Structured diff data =
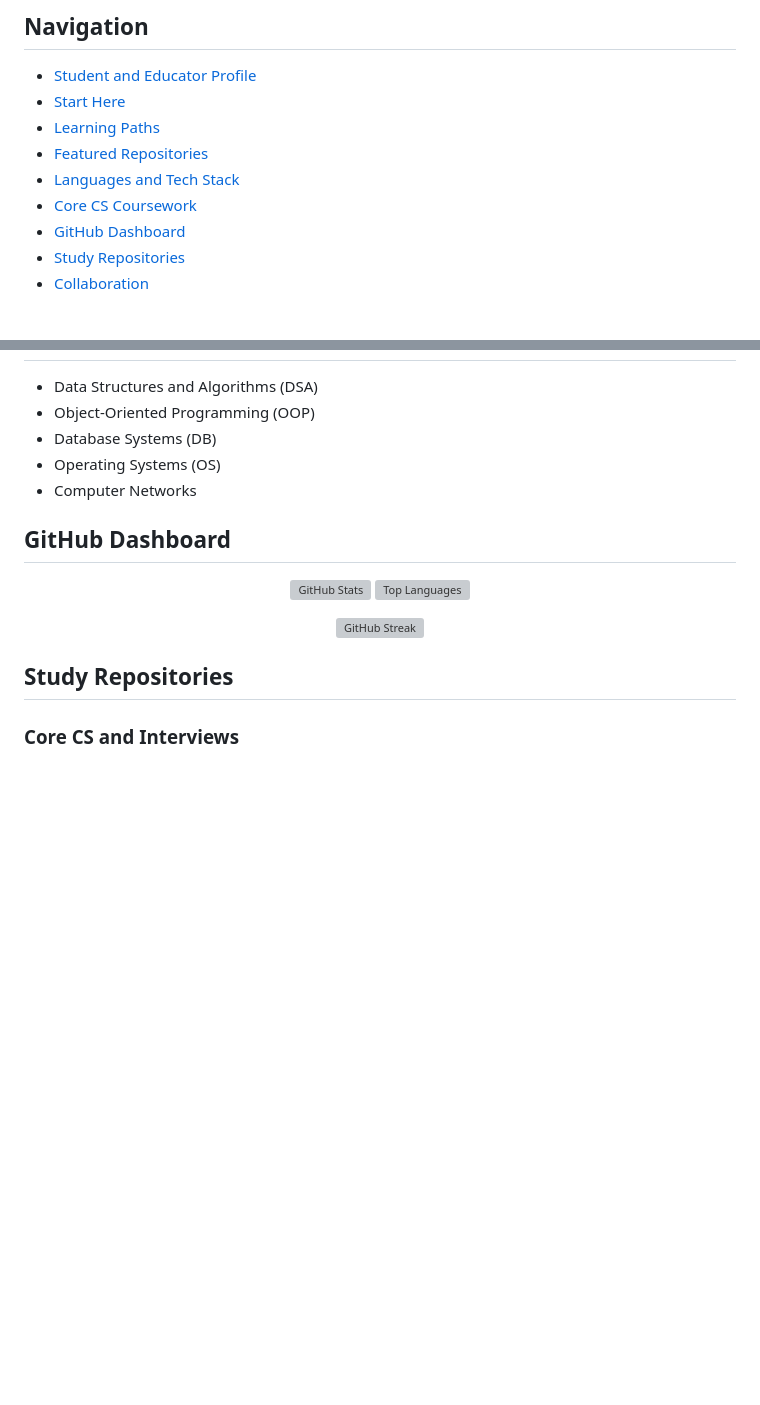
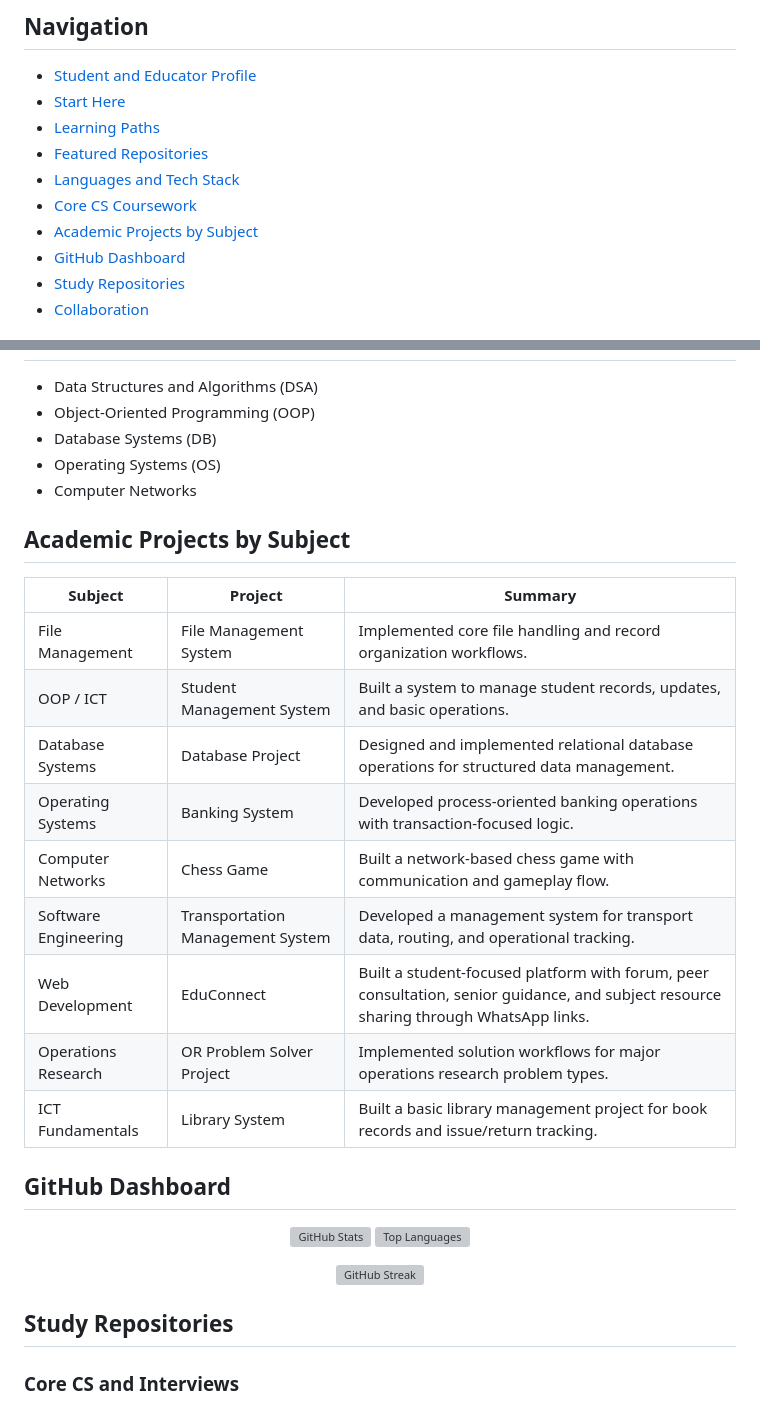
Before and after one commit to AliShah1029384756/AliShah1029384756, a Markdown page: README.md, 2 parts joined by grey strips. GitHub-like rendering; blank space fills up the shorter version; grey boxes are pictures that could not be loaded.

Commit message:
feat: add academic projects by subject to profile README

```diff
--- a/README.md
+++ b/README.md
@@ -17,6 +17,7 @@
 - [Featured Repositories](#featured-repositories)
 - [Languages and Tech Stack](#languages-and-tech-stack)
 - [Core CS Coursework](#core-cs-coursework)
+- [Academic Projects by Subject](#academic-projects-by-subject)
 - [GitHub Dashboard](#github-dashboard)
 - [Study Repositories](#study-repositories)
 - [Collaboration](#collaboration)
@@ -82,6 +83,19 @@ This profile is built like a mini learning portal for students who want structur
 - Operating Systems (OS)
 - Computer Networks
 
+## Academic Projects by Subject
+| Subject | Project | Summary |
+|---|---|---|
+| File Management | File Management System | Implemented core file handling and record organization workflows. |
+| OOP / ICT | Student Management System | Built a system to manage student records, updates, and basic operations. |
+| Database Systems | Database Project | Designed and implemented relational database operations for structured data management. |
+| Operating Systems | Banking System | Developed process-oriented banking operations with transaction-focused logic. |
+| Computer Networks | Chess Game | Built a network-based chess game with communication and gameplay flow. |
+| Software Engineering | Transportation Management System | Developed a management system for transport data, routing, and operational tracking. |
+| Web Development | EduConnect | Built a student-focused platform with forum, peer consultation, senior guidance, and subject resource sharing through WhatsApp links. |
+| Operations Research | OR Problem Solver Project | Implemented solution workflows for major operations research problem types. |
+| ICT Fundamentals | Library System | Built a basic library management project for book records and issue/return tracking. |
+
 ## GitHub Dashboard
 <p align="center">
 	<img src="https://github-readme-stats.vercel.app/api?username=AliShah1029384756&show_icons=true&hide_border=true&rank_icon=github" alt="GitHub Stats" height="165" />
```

Your task = Return the entries verbatim without images.

Written response =
Before and after one commit to AliShah1029384756/AliShah1029384756, a Markdown page: README.md, 2 parts joined by grey strips. GitHub-like rendering; blank space fills up the shorter version; grey boxes are pictures that could not be loaded.

Commit message:
feat: add academic projects by subject to profile README

```diff
--- a/README.md
+++ b/README.md
@@ -17,6 +17,7 @@
 - [Featured Repositories](#featured-repositories)
 - [Languages and Tech Stack](#languages-and-tech-stack)
 - [Core CS Coursework](#core-cs-coursework)
+- [Academic Projects by Subject](#academic-projects-by-subject)
 - [GitHub Dashboard](#github-dashboard)
 - [Study Repositories](#study-repositories)
 - [Collaboration](#collaboration)
@@ -82,6 +83,19 @@ This profile is built like a mini learning portal for students who want structur
 - Operating Systems (OS)
 - Computer Networks
 
+## Academic Projects by Subject
+| Subject | Project | Summary |
+|---|---|---|
+| File Management | File Management System | Implemented core file handling and record organization workflows. |
+| OOP / ICT | Student Management System | Built a system to manage student records, updates, and basic operations. |
+| Database Systems | Database Project | Designed and implemented relational database operations for structured data management. |
+| Operating Systems | Banking System | Developed process-oriented banking operations with transaction-focused logic. |
+| Computer Networks | Chess Game | Built a network-based chess game with communication and gameplay flow. |
+| Software Engineering | Transportation Management System | Developed a management system for transport data, routing, and operational tracking. |
+| Web Development | EduConnect | Built a student-focused platform with forum, peer consultation, senior guidance, and subject resource sharing through WhatsApp links. |
+| Operations Research | OR Problem Solver Project | Implemented solution workflows for major operations research problem types. |
+| ICT Fundamentals | Library System | Built a basic library management project for book records and issue/return tracking. |
+
 ## GitHub Dashboard
 <p align="center">
 	<img src="https://github-readme-stats.vercel.app/api?username=AliShah1029384756&show_icons=true&hide_border=true&rank_icon=github" alt="GitHub Stats" height="165" />
```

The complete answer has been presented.